_INPUT DATA_.
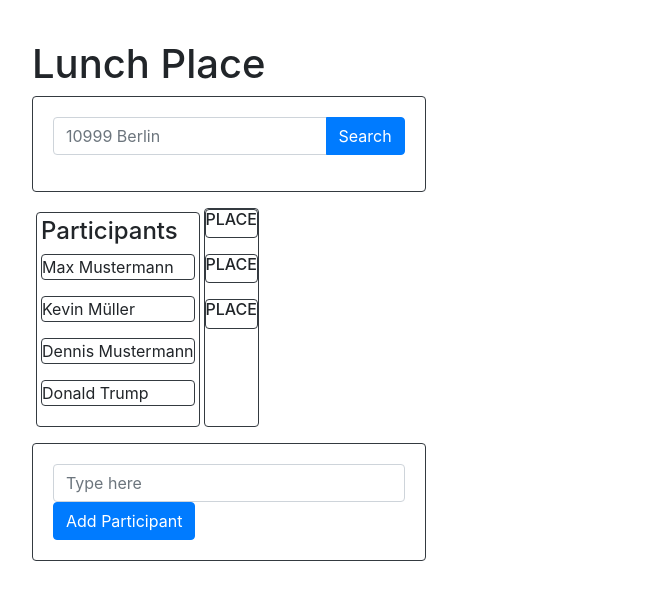
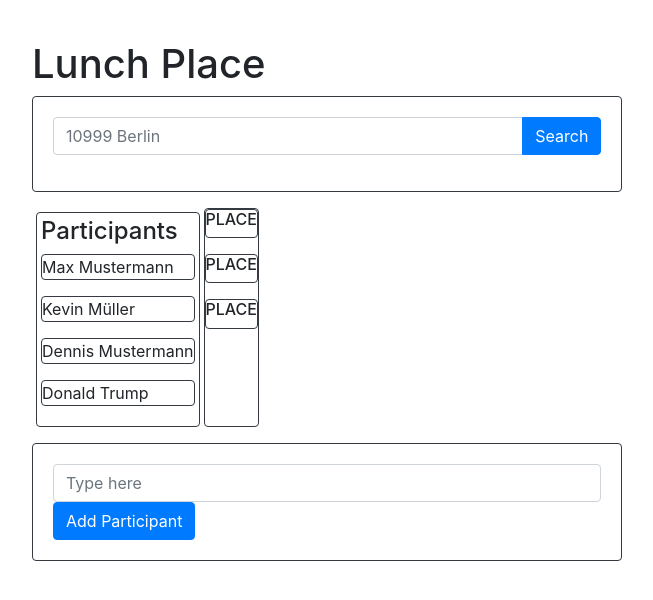
Before and after one commit to alvaroha1/caseStudy8122018, a React (Create React App) app: page / in a window 1280 px wide. Shown: the top 600 px of the page, without its empty margins (8-661 px from the left). Built offline with nearby package versions, Linux system fonts and the light colour scheme; no server answers.

Commit message:
feat: add participant working

```diff
--- a/src/App.css
+++ b/src/App.css
@@ -7,7 +7,7 @@
 }
 
 .main {
-  max-width: 40%;
+  max-width: 60%;
 }
 .mainLists {
   display: flex;
--- a/src/App.js
+++ b/src/App.js
@@ -44,8 +44,11 @@ class App extends Component {
   }
 
   addParticipant = (event) => {
-    console.log(this.state)
-
+    const newstate = {
+      ...this.state,
+    }
+    newstate.participants.push(event);
+    this.setState({newstate});
   }
 
   render() {
--- a/src/Components/ListParticipants.js
+++ b/src/Components/ListParticipants.js
@@ -9,7 +9,7 @@ class ListParticipants extends React.Component {
           <h4>Participants</h4>
             {this.props.participants && this.props.participants.length > 0
             ? this.props.participants.map (participant => {
-              return <Participant name={participant.name}/>
+              return <Participant key={participant.name} name={participant.name}/>
             })
             : <h5><p>Please add a new Participant</p></h5> }
       </div>
```
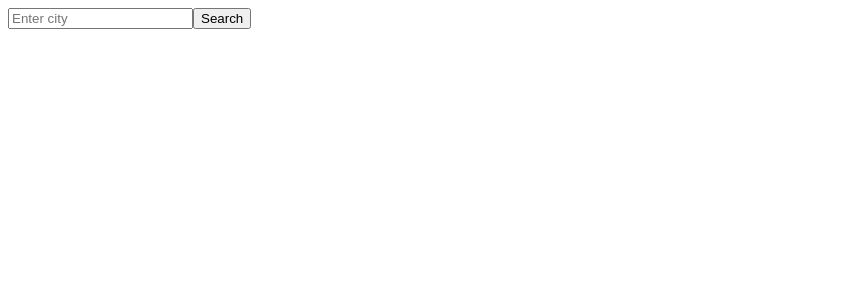
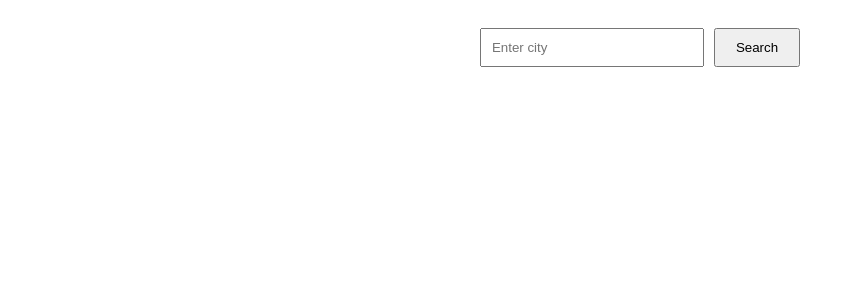
Before and after one commit to BaloeDB/animated-fiesta, a React (Vite) app in the folder react-weather/: page / in a window 1280 px wide. Shown: the top 300 px of the page, without its empty margins (0-855 px from the left). Built offline with nearby package versions, Linux system fonts and the light colour scheme.

Commit message:
Basic Styling

```diff
--- /dev/null
+++ b/react-weather/src/Weather.css
@@ -0,0 +1,34 @@
+.weather-app {
+  font-family: Arial, sans-serif;
+  padding: 20px;
+  text-align: center;
+}
+
+.search-input {
+  padding: 10px;
+  width: 200px;
+  margin-right: 10px;
+}
+
+.search-button {
+  padding: 10px 20px;
+}
+
+.weather-data {
+  margin-top: 20px;
+}
+
+.city-name {
+  font-size: 24px;
+  font-weight: bold;
+}
+
+.temperature {
+  font-size: 20px;
+  color: #ff7f50;
+}
+
+.weather-description {
+  font-size: 16px;
+  color: #808080;
+}
--- a/react-weather/src/Weather.jsx
+++ b/react-weather/src/Weather.jsx
@@ -1,11 +1,13 @@
 import { useState } from "react";
+import "./Weather.css"; // Import the CSS file
 
 function WeatherApp() {
   const [city, setCity] = useState("");
   const [weatherData, setWeatherData] = useState(null);
 
   const handleSearch = async () => {
-    const url = `http://api.weatherapi.com/v1/current.json?key=${process.env.API_KEY}&q=${city}`;
+    const apiKey = process.env.API_KEY; // replace with your environment variable name
+    const url = `http://api.weatherapi.com/v1/current.json?key=${apiKey}&q=${city}`;
 
     fetch(url)
       .then((response) => response.json())
@@ -14,19 +16,24 @@
   };
 
   return (
-    <div>
+    <div className="weather-app">
       <input
         type="text"
         value={city}
         onChange={(e) => setCity(e.target.value)}
         placeholder="Enter city"
+        className="search-input"
       />
-      <button onClick={handleSearch}>Search</button>
+      <button onClick={handleSearch} className="search-button">
+        Search
+      </button>
       {weatherData && (
-        <div>
-          <h2>{weatherData.location.name}</h2>
-          <p>{weatherData.current.temp_c}°C</p>
-          <p>{weatherData.current.condition.text}</p>
+        <div className="weather-data">
+          <h2 className="city-name">{weatherData.location.name}</h2>
+          <p className="temperature">{weatherData.current.temp_c}°C</p>
+          <p className="weather-description">
+            {weatherData.current.condition.text}
+          </p>
         </div>
       )}
     </div>
```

_EXERCISE DIRECTIONS_. Each line that mentions the string "button" must be copied from the listing.

_RESPONSE_.
+.search-button {
-      <button onClick={handleSearch}>Search</button>
+      <button onClick={handleSearch} className="search-button">
+      </button>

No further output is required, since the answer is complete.